In view of the polarizing debate regarding bitcoin, the regulators must think whether blockchain technology is equivalent to Internet of 25 years ago. Bitcoin, which raised the concept of blockchain in 2009[1], is a value transfer mechanism that works like a commodity or currency. It is questionably, the most significant financial innovation since global financial crisis of 2008. At first, only few people were aware of or cared about the bitcoin; however, widespread coverage by media of the Silk Road, an online platform for illegal drugs selling and buying that is transacted in bitcoin, introduced virtual currency to the public, with immense bad publicity. Since 2013, the bitcoin’s blockchain innovation however, has got much focus by numerous venture capitalists. In 2015, for instance, a number of huge Wall Street investments were seen in blockchain technology.

It is to be noted that apart from all the transformational benefits of blockchain, there are still some inherent risks that have immensely gained the focus of regulators. We are still unaware of all the implications involving this novel technology, including the unwanted consequences, theoretic failure scenarios and the complete extent to which it can be misused for terrorism financing and money laundering. The distributed nature of the blockchain based systems upsets the customer identification pattern central to laws on countering the financing of terrorism and anti-money laundering (CFT/AML)[2]. For instance, each financial institution is liable for its KYC (Know Your Customer) investigations; however, how can business carry out due diligence on each user across a distributed and decentralized payment system?

The criminal misuse of the bitcoin currency has already been seen in numerous high profile fraud and laundering cases. One of the board members of a nonprofit Bitcoin Foundation faced charges for money laundering in 2014, for supposedly conspiring with bitcoin exchange operator to sell USD 1 million in bitcoin to the Silk Road black market users[3]. In the same year, Mt. Gox, a Japan based world’s biggest bitcoin exchange, announced the stealing of USD 500 million in bitcoins by hacker from its poorly protected system. Former Gox CEO Marl Karpeles was charged by the Japanese prosecutors later with embezzlement, with an accusation of stealing USD 2.66 million from the clients[4]. Other regulatory and compliance challenges include global reach of the virtual currencies, consumer protection, feeble internet governance and cyber security.
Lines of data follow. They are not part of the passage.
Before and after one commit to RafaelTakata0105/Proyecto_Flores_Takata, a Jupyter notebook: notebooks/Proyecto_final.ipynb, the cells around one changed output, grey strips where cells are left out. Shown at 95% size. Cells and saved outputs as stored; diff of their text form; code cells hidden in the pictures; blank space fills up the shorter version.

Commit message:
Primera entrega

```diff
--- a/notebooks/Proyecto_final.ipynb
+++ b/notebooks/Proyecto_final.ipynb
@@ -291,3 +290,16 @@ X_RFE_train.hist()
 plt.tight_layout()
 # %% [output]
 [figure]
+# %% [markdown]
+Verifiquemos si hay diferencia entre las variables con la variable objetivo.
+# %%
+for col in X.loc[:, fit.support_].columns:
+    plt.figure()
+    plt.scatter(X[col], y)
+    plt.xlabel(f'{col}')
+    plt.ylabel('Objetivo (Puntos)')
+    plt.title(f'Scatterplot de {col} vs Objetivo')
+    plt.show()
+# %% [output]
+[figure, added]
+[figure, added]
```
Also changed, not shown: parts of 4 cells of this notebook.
While many countries like China, Thailand and Russia at first banned bitcoin, the other states like the United States, Germany and United Kingdom have been seen as more supportive for this innovation, though with a careful attitude. In the United States, the regulators are aggressively looking into matters of virtual currency compliance, regulation and related issues. For instance[5]:

  • The Office of Foreign Asset Control (OFAC) possesses the authority on digital currency exchanges made by the citizens of the United States to sanctioned bodies and entities.
  • The Financial Crime Enforcement Network (FinCEN) has published guidance and rulings regarding when virtual currency businesses must register as the money service entities.

It is quite early to predict the efficiency of these primary regulatory measures and how they will impact the financial industry. Benjamin Lawsky, New York DFS Commissioner fluently summarized the problem of balancing regulation and innovation in a Reddit Ask-Me-Anything session, conducted recently, stating that if we can avail proper guardrails in place to avoid money laundering, we can take a deep breath and in fact pay attention to make sure that virtual currency businesses progress and keep developing and innovating themselves. Nonetheless, we all are very excited regarding what the future brings with this powerful innovation.